In the cool morning one goes on one of those strange muffled walks when the world is still dull and distant–the week’s activities to sleep so incommensurate. One is vaguely aware of the cars, the sidewalks, the winter breeze, but in a way that borders on unreal, the apprehension not so much tentative as threatening to become distorted or to depart and leave stranded one’s incarnation in the world of objects.
Then the small storefront, the rich and real smell of coffee, the door slamming, the interior with no furnishing, no music, the choiceless selection of size and price and nothing else. Small or medium or large pressed coffee, that is it. I stand–there are no chairs–and sip and hear the grinding, the pouring, the washing. I hear customers enter, exchange words and money and walk out. I hear a conversation on the price of bagpipes. The sun across Indianola ave. begins to dawn on me.

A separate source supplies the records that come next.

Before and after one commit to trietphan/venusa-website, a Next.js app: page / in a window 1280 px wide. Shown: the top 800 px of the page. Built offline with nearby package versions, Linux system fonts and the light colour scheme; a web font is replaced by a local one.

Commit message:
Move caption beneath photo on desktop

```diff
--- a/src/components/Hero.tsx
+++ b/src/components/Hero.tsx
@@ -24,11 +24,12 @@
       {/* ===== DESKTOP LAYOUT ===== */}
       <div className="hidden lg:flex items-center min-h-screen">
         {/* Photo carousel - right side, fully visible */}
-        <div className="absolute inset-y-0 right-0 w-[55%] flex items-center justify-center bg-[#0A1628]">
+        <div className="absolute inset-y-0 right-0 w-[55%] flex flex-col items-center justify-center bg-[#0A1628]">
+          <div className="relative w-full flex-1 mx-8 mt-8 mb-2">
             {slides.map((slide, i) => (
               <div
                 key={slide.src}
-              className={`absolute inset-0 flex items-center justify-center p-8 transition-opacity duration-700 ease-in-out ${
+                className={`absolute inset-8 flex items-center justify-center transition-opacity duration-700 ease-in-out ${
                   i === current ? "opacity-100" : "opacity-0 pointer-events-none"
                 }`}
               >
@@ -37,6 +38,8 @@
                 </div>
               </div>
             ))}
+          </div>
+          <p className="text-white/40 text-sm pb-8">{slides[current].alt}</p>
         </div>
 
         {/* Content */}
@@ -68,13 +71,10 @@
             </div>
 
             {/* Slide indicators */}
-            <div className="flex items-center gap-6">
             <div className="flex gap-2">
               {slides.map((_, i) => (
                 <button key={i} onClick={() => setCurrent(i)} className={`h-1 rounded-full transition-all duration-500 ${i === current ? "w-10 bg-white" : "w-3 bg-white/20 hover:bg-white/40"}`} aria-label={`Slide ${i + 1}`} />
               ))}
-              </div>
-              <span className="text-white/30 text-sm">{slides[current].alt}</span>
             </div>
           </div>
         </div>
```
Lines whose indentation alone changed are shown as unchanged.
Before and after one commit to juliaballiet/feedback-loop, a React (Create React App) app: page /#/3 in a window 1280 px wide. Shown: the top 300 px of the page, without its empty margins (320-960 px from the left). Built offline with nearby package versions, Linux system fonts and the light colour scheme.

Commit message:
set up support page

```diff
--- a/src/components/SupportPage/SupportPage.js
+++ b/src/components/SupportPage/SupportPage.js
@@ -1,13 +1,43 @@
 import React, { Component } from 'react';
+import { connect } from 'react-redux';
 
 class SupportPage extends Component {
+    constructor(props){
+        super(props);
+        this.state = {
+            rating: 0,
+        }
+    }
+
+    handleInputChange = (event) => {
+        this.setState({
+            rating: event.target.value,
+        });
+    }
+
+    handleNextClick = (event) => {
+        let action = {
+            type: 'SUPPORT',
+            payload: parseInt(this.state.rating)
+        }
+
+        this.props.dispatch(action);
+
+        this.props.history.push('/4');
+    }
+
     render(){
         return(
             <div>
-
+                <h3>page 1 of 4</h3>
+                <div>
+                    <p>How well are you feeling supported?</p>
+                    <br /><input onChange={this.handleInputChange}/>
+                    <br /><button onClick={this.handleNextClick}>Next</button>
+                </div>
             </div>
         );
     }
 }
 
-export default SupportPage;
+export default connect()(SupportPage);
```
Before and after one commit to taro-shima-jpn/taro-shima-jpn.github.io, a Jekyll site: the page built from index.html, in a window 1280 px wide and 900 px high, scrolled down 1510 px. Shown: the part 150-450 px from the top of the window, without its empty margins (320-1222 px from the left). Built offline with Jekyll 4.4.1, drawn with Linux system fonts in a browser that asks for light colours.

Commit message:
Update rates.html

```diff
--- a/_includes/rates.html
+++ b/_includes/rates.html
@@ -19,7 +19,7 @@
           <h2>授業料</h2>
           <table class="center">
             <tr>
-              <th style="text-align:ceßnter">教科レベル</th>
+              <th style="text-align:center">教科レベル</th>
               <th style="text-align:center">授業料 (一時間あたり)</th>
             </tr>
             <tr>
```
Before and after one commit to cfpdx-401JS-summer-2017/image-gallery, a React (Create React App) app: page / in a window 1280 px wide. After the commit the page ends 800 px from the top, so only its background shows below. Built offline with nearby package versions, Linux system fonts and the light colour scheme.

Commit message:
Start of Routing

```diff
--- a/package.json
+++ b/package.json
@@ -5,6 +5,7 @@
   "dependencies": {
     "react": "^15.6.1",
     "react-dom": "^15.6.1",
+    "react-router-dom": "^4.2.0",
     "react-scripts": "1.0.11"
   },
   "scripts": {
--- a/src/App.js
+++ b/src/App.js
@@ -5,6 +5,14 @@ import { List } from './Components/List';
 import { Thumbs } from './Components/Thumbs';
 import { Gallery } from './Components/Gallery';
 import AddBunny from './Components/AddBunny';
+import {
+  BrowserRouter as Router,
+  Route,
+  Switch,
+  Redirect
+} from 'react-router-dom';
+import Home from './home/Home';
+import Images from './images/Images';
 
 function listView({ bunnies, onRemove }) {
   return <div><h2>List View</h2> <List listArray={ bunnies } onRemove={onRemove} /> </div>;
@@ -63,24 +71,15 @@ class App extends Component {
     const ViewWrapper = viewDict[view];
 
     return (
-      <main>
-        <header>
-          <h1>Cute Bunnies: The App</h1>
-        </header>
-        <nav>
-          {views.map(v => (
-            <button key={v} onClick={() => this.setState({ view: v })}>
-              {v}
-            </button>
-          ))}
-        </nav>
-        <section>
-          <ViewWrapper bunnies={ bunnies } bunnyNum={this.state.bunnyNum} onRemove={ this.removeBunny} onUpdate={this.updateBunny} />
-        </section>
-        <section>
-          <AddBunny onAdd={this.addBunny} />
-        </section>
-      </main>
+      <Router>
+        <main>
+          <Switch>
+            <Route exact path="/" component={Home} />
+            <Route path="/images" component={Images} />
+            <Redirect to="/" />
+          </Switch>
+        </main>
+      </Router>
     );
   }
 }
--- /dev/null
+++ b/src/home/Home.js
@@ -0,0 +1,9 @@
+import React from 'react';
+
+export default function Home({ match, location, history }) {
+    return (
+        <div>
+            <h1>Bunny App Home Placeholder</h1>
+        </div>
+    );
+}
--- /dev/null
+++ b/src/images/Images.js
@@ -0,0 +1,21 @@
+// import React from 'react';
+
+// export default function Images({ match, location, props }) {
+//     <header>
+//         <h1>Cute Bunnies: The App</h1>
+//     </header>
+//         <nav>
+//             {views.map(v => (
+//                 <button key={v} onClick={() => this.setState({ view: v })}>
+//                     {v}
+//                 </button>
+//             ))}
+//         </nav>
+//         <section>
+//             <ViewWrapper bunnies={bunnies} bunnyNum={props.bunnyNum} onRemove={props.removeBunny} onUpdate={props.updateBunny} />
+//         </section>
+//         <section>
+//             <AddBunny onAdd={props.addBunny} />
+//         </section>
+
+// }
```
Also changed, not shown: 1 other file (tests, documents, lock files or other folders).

Returning warmed, discharged into the tingling world where the light summons the living morning I see a circling flock of birds. They settle on low trees where berries of some sort linger small but winterbright. The birds call with the softest twittering, almost humming. I’ve never noticed how infinitely gentle the sound is, a soothing interruption, and I think: what merciful nutrition.